Records contained in a dataset
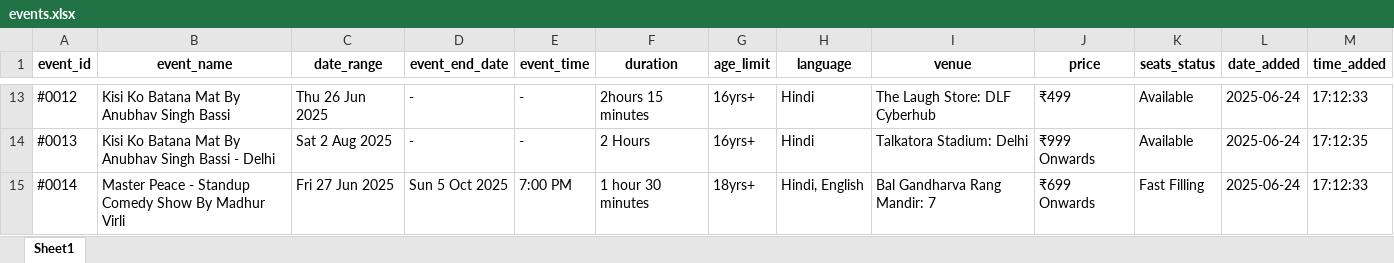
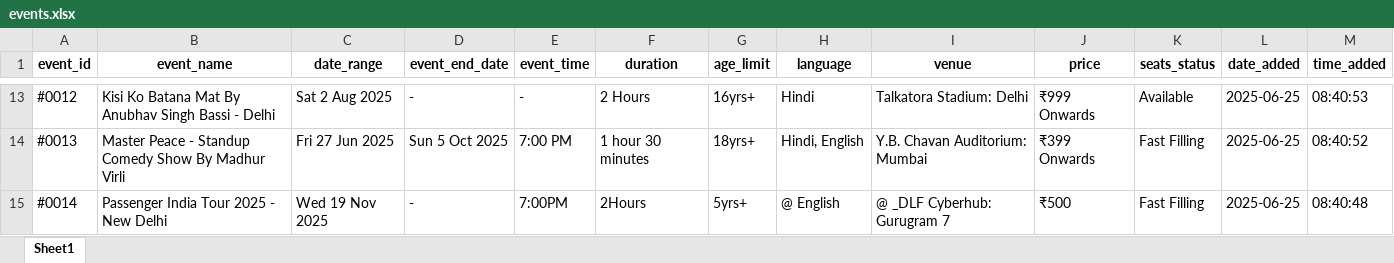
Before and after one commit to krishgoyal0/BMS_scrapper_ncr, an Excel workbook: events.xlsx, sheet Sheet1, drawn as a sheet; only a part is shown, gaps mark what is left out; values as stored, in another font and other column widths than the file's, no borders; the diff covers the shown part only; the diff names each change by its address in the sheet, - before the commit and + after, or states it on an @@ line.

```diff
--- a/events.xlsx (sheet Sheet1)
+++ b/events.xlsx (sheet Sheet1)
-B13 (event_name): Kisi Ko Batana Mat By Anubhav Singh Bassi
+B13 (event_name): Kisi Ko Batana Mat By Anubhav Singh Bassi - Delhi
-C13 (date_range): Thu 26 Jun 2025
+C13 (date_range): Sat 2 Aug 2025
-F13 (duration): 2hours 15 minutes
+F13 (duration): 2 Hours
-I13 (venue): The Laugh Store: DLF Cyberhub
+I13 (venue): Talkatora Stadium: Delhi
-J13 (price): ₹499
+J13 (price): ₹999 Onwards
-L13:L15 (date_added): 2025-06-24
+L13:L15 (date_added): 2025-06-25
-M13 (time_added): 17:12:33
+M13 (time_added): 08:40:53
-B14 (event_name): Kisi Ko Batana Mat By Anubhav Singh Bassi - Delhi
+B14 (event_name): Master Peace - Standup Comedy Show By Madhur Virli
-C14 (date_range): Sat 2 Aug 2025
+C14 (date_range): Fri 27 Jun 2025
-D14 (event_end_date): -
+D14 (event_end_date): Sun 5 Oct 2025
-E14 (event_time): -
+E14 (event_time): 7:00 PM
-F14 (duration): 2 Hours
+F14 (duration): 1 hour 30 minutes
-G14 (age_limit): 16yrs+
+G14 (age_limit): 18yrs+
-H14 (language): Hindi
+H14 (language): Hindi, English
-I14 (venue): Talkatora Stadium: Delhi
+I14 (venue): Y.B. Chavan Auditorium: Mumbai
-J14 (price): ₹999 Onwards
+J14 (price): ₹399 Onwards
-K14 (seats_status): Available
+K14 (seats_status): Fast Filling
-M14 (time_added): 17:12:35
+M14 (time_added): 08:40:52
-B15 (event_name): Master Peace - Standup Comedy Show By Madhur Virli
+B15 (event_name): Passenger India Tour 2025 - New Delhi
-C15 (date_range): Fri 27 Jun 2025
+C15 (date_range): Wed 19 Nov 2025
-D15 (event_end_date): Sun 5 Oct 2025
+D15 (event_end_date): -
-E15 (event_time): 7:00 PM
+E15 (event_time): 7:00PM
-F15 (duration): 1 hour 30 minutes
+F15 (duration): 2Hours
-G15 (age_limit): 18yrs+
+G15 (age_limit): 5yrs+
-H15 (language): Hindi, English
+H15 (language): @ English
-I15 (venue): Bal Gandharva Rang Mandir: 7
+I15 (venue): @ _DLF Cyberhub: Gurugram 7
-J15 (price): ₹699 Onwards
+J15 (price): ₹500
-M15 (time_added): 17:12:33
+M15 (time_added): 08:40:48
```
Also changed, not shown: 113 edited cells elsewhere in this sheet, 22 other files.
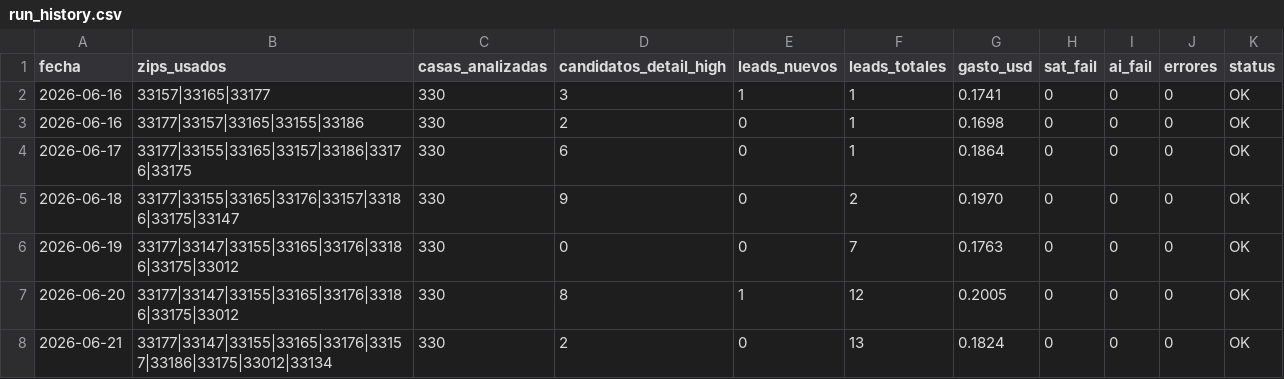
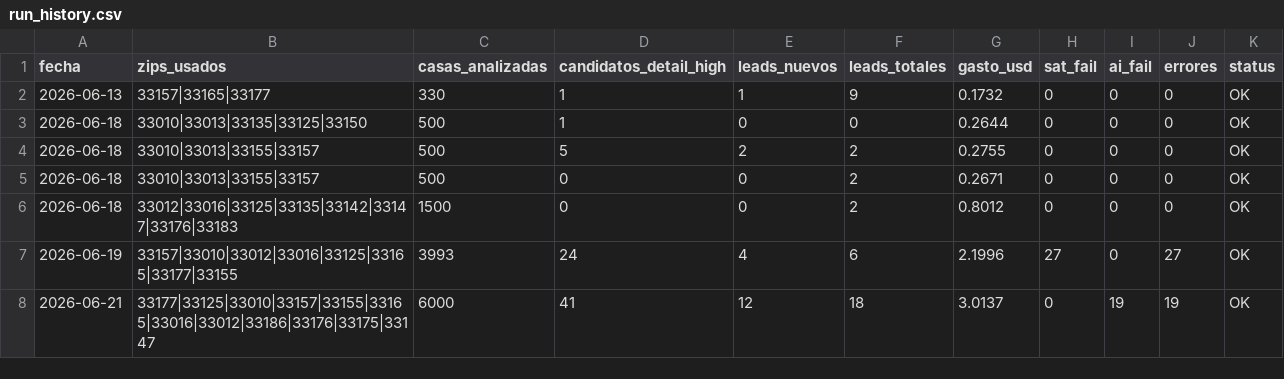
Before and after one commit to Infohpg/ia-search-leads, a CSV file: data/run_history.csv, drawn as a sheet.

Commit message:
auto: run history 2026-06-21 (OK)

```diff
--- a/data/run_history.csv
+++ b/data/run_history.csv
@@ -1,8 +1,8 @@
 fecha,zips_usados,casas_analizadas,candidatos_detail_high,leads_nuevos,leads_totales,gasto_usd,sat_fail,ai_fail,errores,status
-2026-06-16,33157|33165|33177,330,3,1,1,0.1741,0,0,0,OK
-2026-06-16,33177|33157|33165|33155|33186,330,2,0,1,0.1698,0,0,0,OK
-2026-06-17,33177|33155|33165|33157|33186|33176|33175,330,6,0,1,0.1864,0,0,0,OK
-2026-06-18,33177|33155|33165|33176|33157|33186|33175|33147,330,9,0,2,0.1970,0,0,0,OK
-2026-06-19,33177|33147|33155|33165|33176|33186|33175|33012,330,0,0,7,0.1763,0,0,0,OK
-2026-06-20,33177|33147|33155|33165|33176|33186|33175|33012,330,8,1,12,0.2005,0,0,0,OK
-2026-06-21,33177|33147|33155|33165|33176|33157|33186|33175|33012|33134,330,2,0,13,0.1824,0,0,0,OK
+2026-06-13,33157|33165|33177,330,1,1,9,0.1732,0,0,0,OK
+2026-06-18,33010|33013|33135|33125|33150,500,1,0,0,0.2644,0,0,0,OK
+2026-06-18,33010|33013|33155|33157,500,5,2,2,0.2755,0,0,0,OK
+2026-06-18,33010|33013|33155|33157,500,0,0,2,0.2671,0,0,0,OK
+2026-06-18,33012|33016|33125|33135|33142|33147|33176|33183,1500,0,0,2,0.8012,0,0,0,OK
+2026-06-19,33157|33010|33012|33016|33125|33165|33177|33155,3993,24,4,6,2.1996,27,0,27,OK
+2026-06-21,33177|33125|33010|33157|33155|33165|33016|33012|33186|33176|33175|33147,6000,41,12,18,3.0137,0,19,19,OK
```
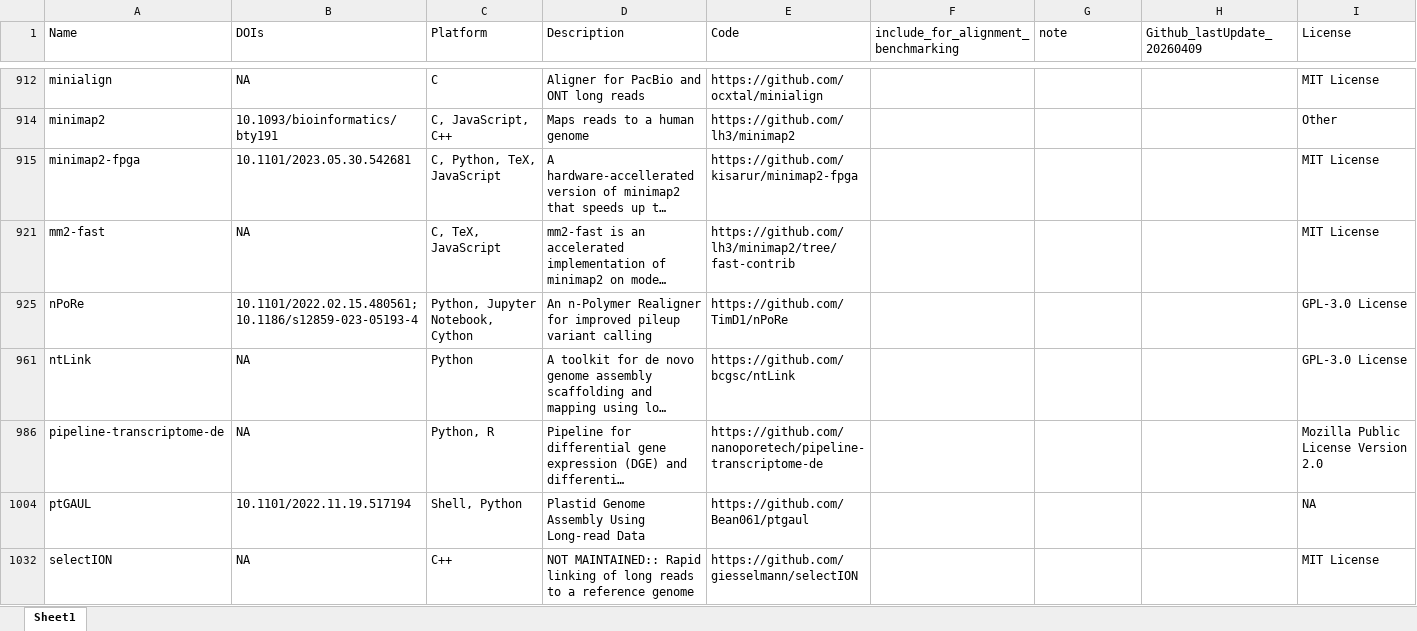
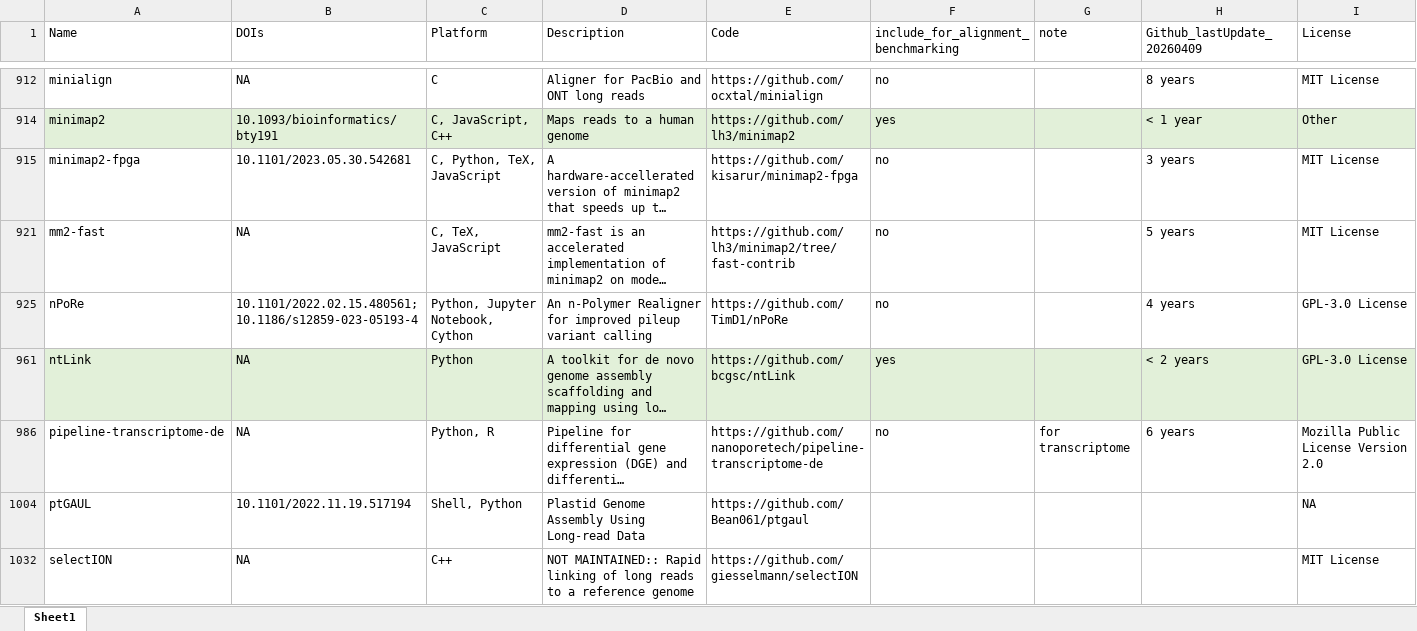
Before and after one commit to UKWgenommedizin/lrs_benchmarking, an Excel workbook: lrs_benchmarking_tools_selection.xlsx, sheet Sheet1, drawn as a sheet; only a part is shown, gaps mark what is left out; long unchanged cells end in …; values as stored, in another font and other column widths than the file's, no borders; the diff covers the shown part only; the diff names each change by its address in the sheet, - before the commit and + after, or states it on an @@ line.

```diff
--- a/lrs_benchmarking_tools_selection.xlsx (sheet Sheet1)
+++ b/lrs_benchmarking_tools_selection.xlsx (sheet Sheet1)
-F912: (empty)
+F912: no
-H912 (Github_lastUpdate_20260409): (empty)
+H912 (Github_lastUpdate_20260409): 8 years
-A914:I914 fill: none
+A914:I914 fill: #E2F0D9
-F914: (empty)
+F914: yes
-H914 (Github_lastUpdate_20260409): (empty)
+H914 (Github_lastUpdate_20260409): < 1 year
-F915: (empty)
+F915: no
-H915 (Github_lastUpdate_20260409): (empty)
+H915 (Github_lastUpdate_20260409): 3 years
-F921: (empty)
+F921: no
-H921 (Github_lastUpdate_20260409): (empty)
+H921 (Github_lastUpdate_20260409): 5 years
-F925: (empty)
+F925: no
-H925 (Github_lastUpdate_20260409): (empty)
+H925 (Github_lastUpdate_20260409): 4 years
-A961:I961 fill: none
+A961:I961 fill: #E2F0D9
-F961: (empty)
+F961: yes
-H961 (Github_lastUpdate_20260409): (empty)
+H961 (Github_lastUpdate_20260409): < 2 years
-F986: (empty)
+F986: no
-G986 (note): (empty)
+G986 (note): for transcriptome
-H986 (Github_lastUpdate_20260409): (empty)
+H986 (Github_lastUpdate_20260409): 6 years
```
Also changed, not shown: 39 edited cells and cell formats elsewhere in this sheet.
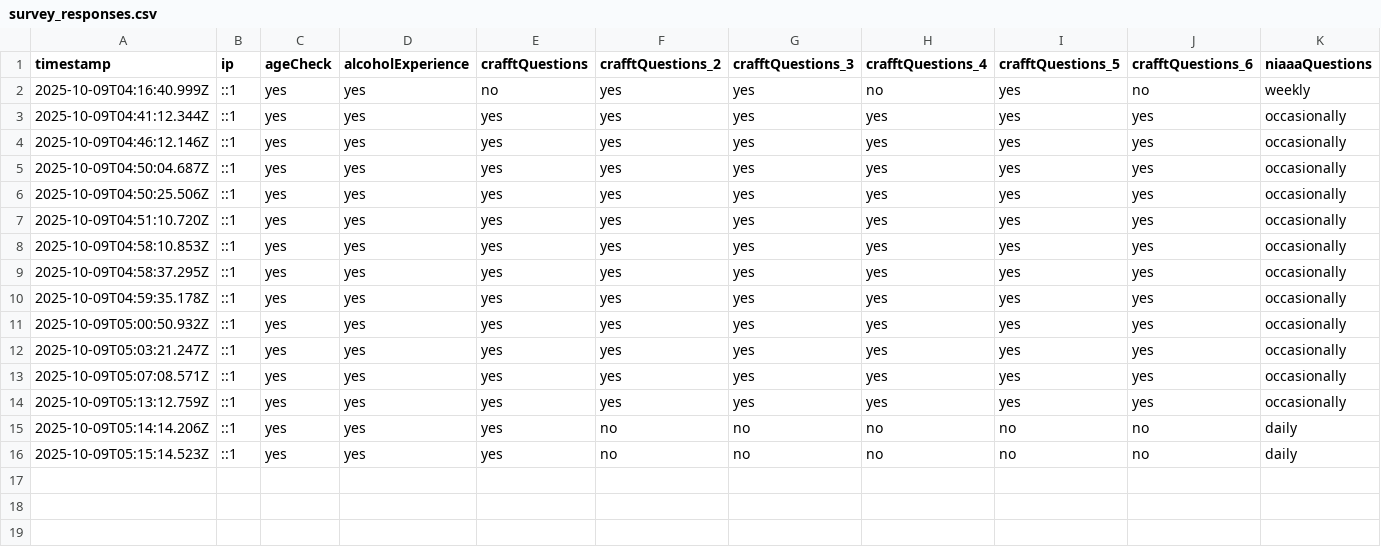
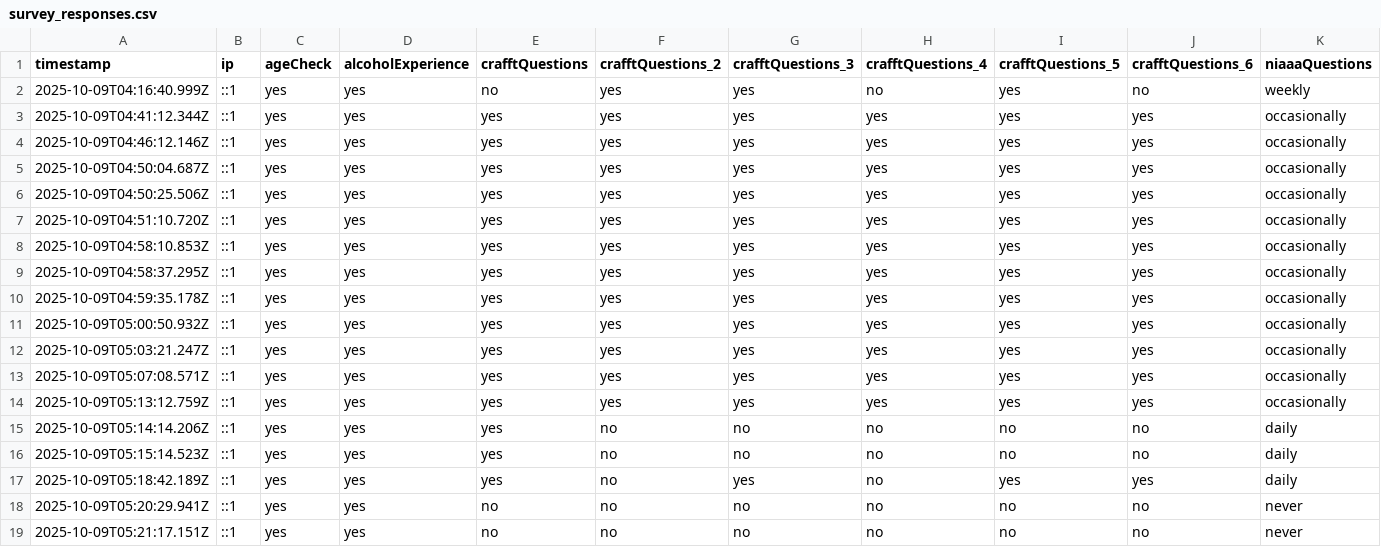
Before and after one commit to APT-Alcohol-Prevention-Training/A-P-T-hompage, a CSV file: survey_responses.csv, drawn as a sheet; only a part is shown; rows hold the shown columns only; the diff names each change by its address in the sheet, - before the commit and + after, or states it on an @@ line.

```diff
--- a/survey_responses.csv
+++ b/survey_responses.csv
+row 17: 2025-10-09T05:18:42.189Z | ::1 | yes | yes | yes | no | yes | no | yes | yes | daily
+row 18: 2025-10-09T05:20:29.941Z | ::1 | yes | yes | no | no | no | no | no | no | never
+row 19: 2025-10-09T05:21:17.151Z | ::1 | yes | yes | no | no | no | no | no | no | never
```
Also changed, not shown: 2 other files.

| WHAT NEEDS TO BE DONE |
Pick out every line above that contains the word "elsewhere" and copy it.

| ANSWER BELOW |
Also changed, not shown: 113 edited cells elsewhere in this sheet, 22 other files.
Also changed, not shown: 39 edited cells and cell formats elsewhere in this sheet.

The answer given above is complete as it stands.